The first round of France’s presidential election produced no clear winner, attesting to the country’s political transformation. Regardless of who wins on May 7, they will have to deal with a fractured parliament resulting from June’s legislative elections to pass laws. If the first round of the presidential election is any indication, there will be an important uptick of eurosceptic voices, agreeing on a strong stance vis-à-vis Brussels on everything from budgetary oversight to regulatory encroachment or international trade.
All eyes are on France as the first round of its presidential election fast approaches. Unlike previous elections, the traditional centre-left and centre-right parties are lagging behind newer or more radical political movements in the polls, making it very difficult to predict who will occupy the Élysée Palace after May 7. This post identifies France’s eurosceptic candidates, underscoring the ideological diversity of euroscepticism.
Hype around the Dutch, French, and German elections this year has overshadowed what is likely an even larger threat to European integration. Spain’s Catalonia region plans to hold a referendum on secession from Spain this year. With polls showing public opinion evenly split, there is a real chance for an independent Catalonia in the coming months and years, possibly triggering the region’s exit from the European Union.
The upcoming Dutch election is about far more than choosing between political parties on the ballot. It is about restoring the ability of Dutch people to chart their future. On March 15, voters need only ask themselves a single, key question: do you wish to govern yourselves, or do you wish to give that power away?
With the Dutch election fast approaching, this blog post aims to list all eurosceptic parties the country has on offer. Beyond helping inform Dutch voters, this is also an opportunity to underscore the diversity of euroscepticism.
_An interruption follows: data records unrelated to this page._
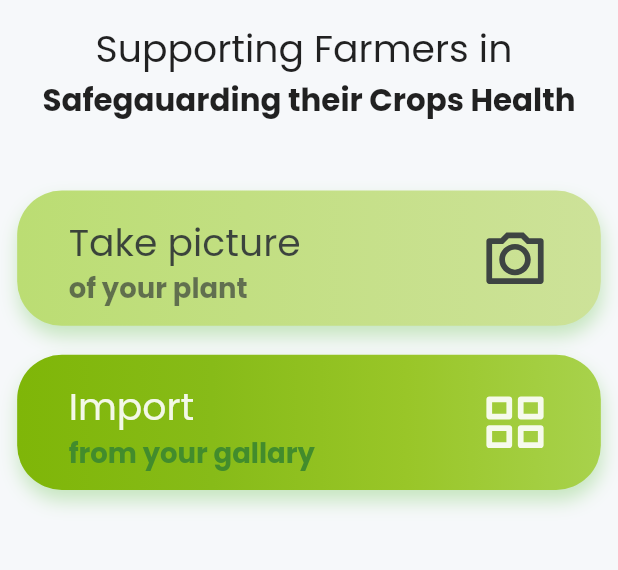
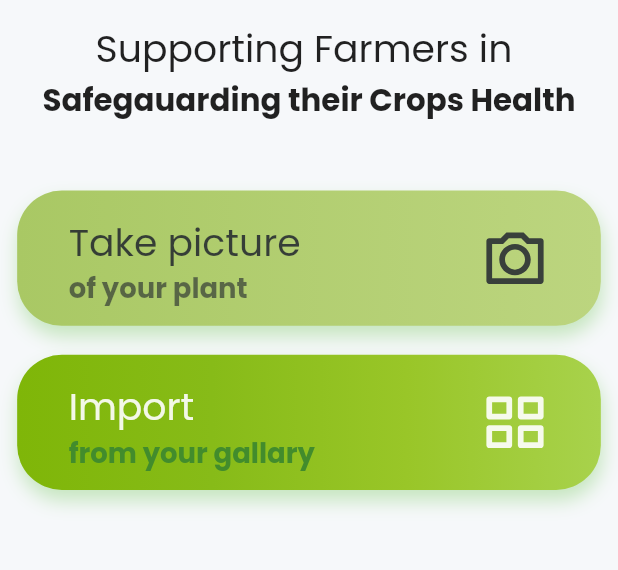
Before and after one commit to ArunChapagain/digifarmer, a Flutter app: the screen it shows after launch, after a tap on "Detector", on a phone screen of 412 x 824 dp, the part 588-1158 px from its top. Run offline on Flutter 3.47's test engine with Material 3 defaults, Android fonts, the phone set to English and light mode, and no system bars; our stand-ins replace carousel_slider, firebase_auth, firebase_core, flutter_screenutil, flutter_smart_dialog, google_fonts and 6 more; missing offline and left inert: flutter_tflite; accounts and stored records are empty; network calls fail.

Commit message:
changes in diseases detection and color changes in button

```diff
--- a/lib/constants/constants.dart
+++ b/lib/constants/constants.dart
@@ -1,9 +1,9 @@
 const String newsAPIBaseURL = 'https://newsapi.org/v2';
-const String newsAPIKey = '';
+const String newsAPIKey = '38b9158802a34f9ca21dcff1d5c3a87f';
 const String newsAPIEndPoint = '/everything';
 // const String newsAPIQuery = 'q=farmers&sortBy=popularity';
 
-const String weatherAPIKey = '';
+const String weatherAPIKey = '73f49df9790a4edabce175946242105';
 const String weatherAPIBaseURL = 'https://api.weatherapi.com/v1';
 const String weatherAPIEndPoint = '/forecast.json';
 //https://newsapi.org/v2/everything?q=farmers&sortBy=popularity&apiKey=e13c1810209a4e6ca7997d39b797152c
--- a/lib/provider/detection_provider.dart
+++ b/lib/provider/detection_provider.dart
@@ -11,6 +11,7 @@ class DetectionProvider extends ChangeNotifier {
     print('Plant: $plant, Disease: $disease');
     setDetection = true;
     json = await DiseasesDetailService.findDiagnose(plant, disease);
+    print(json);
     _class = json['class'] ?? '';
     _details = json['description'] ?? '';
     setDetection = false;
@@ -21,7 +22,7 @@ class DetectionProvider extends ChangeNotifier {
     notifyListeners();
   }
 
-  bool get isDetection => _isDetecting;
+  bool get isDetectionLoading => _isDetecting;
   String get classDetection => _class;
   String get details => _details;
 }
--- a/lib/services/diseases_detail_service.dart
+++ b/lib/services/diseases_detail_service.dart
@@ -15,6 +15,7 @@ class DiseasesDetailService {
     var plantData =
         detectDetailsJson.firstWhere((element) => element['plant'] == plant);
     var diagnoseList = plantData['diagnose'];
+    print(plantData);
     return diagnoseList.firstWhere((diagnose) => diagnose['name'] == name);
     // return null;
   }
--- a/lib/view/diseases_detection/detect_page.dart
+++ b/lib/view/diseases_detection/detect_page.dart
@@ -1,7 +1,6 @@
 import 'dart:io';
 import 'package:digifarmer/constants/constants.dart';
 import 'package:digifarmer/provider/detection_provider.dart';
-import 'package:digifarmer/view/diseases_detection/diseases_overview_screen.dart';
 import 'package:digifarmer/widgets/animation.dart';
 import 'package:digifarmer/widgets/detect_button.dart';
 import 'package:flutter/material.dart';
@@ -137,7 +136,7 @@ class _DetectPageState extends State<DetectPage> {
             builder: (context, value, child) {
               String type = value.classDetection;
               String description = value.details;
-              if (value.isDetection == true) {
+              if (value.isDetectionLoading == true) {
                 return Center(
                   child: CircularProgressIndicator(
                     strokeWidth: 5,
--- a/lib/view/home/home_screen.dart
+++ b/lib/view/home/home_screen.dart
@@ -183,11 +183,11 @@ class WeatherCard extends StatelessWidget {
               offset: const Offset(0, 3),
             ),
           ],
-          gradient:const LinearGradient(
+          gradient: const LinearGradient(
             colors: [
-               Color.fromARGB(255, 127, 182, 8),
-               Color(0xff87bb18),
-               Color(0xFF99C628),
+              Color.fromARGB(255, 127, 182, 8),
+              Color(0xff87bb18),
+              Color(0xFF99C628),
               // Theme.of(context).primaryColor,
               // Theme.of(context).primaryColor.withOpacity(0.5),
             ],
@@ -264,7 +264,7 @@ class WeatherCard extends StatelessWidget {
           Icon(
             icon,
             color: color,
-            size: 28.sp,
+            size: 27.sp,
           ),
           // SizedBox(width: 3.w),
           Text(
--- a/lib/widgets/detect_button.dart
+++ b/lib/widgets/detect_button.dart
@@ -53,11 +53,11 @@ class DetectButton extends StatelessWidget {
             gradient: LinearGradient(
               colors: btn
                   ? [
-                      const Color(0xFFBBDD73),
-                      const Color(0xFFCDE299),
+                      const Color(0xFFA9C864),
+                      const Color(0xFFBCD57F),
                     ]
                   : [
-                      const Color.fromARGB(255, 127, 182, 8),
+                      const Color(0xFF7FB608),
                       const Color(0xff87bb18),
                       const Color(0xFF99C628),
                       const Color(0xFFA8D24C),
--- a/lib/widgets/will_pop_scope_route.dart
+++ b/lib/widgets/will_pop_scope_route.dart
@@ -28,7 +28,7 @@ class _WillPopScopeRouteState extends State<WillPopScopeRoute> {
         SmartDialog.showToast('Press again to exit');
         if (lastPressedAt == null ||
             DateTime.now().difference(lastPressedAt!) >
-                const Duration(seconds: 1)) {
+                const Duration(seconds: 2)) {
           //If the interval between two clicks exceeds 1 second, the time will be reset.
           lastPressedAt = DateTime.now();
           return;
```
Also changed, not shown: assets/disease_details.json (+6 -5 lines).
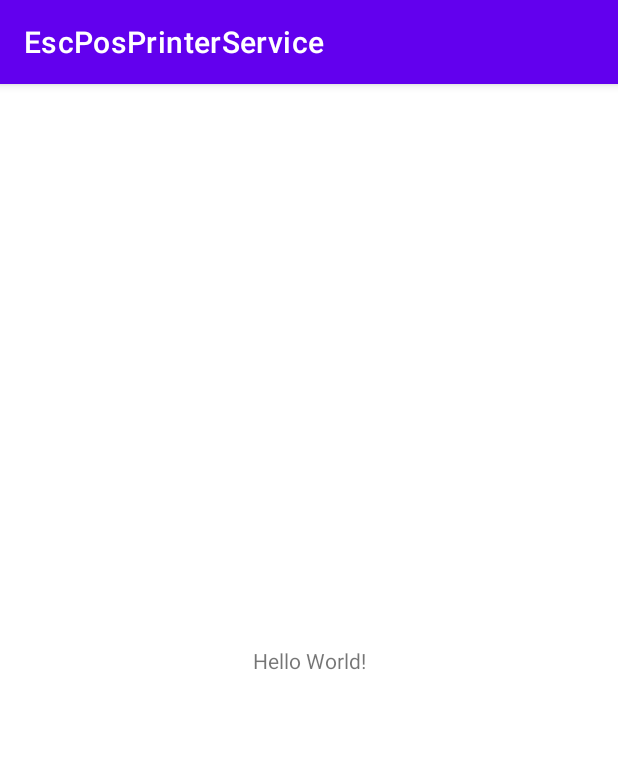
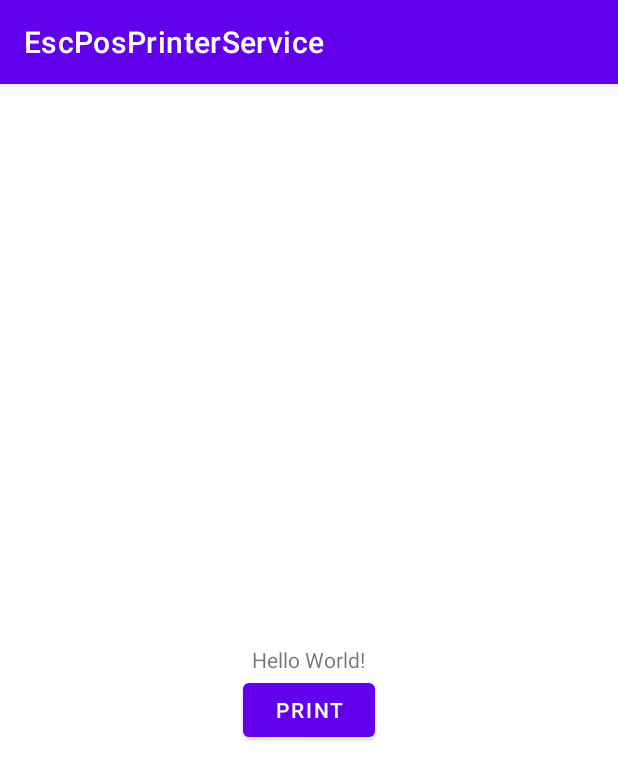
Before and after one commit to tarairajendra/PrinterService, an Android app: the screen it shows after launch (MainActivity), on a phone screen of 412 x 824 dp. Shown: the top 780 px of the screen. Run offline under Robolectric (Android 15) with nearby library versions, the phone set to English and light mode, and no system bars.

```diff
--- a/app/src/main/AndroidManifest.xml
+++ b/app/src/main/AndroidManifest.xml
@@ -1,6 +1,10 @@
 <?xml version="1.0" encoding="utf-8"?>
 <manifest xmlns:android="http://schemas.android.com/apk/res/android"
     package="com.example.escposprinterservice">
+
+    <uses-permission android:name="android.permission.BLUETOOTH" />
+    <uses-permission android:name="android.permission.BLUETOOTH_ADMIN" />
+    <uses-feature android:name="android.hardware.bluetooth" />
 
     <application
         android:allowBackup="true"
--- a/app/src/main/java/com/example/escposprinterservice/MainActivity.java
+++ b/app/src/main/java/com/example/escposprinterservice/MainActivity.java
@@ -3,12 +3,24 @@ package com.example.escposprinterservice;
 import androidx.appcompat.app.AppCompatActivity;
 
 import android.os.Bundle;
+import android.view.View;
+import android.widget.Button;
 
 public class MainActivity extends AppCompatActivity {
+
+    Button printButton;
 
     @Override
     protected void onCreate(Bundle savedInstanceState) {
         super.onCreate(savedInstanceState);
         setContentView(R.layout.activity_main);
+
+        printButton = findViewById(R.id.printButton);
+        printButton.setOnClickListener(new View.OnClickListener() {
+            @Override
+            public void onClick(View view) {
+
+            }
+        });
     }
 }
--- a/app/src/main/res/layout/activity_main.xml
+++ b/app/src/main/res/layout/activity_main.xml
@@ -1,18 +1,24 @@
 <?xml version="1.0" encoding="utf-8"?>
-<androidx.constraintlayout.widget.ConstraintLayout xmlns:android="http://schemas.android.com/apk/res/android"
+<RelativeLayout xmlns:android="http://schemas.android.com/apk/res/android"
     xmlns:app="http://schemas.android.com/apk/res-auto"
     xmlns:tools="http://schemas.android.com/tools"
     android:layout_width="match_parent"
     android:layout_height="match_parent"
-    tools:context=".MainActivity">
+    tools:context=".MainActivity"
+    >
 
     <TextView
         android:layout_width="wrap_content"
         android:layout_height="wrap_content"
         android:text="Hello World!"
-        app:layout_constraintBottom_toBottomOf="parent"
-        app:layout_constraintLeft_toLeftOf="parent"
-        app:layout_constraintRight_toRightOf="parent"
-        app:layout_constraintTop_toTopOf="parent" />
+        android:layout_centerInParent="true"
+        android:id="@+id/textView"/>
+    <Button
+        android:layout_width="wrap_content"
+        android:layout_height="wrap_content"
+        android:text="Print"
+        android:layout_below="@+id/textView"
+        android:layout_centerHorizontal="true"
+        android:id="@+id/printButton"/>
 
-</androidx.constraintlayout.widget.ConstraintLayout>
+</RelativeLayout>
```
The sad state of political and economic affairs in Greece has caused its people almost ten years of suffering; a lost decade with no end in sight. The only way of ending this purgatory is for Greeks to demand their country’s departure from the single currency. It’s high time for Grexit.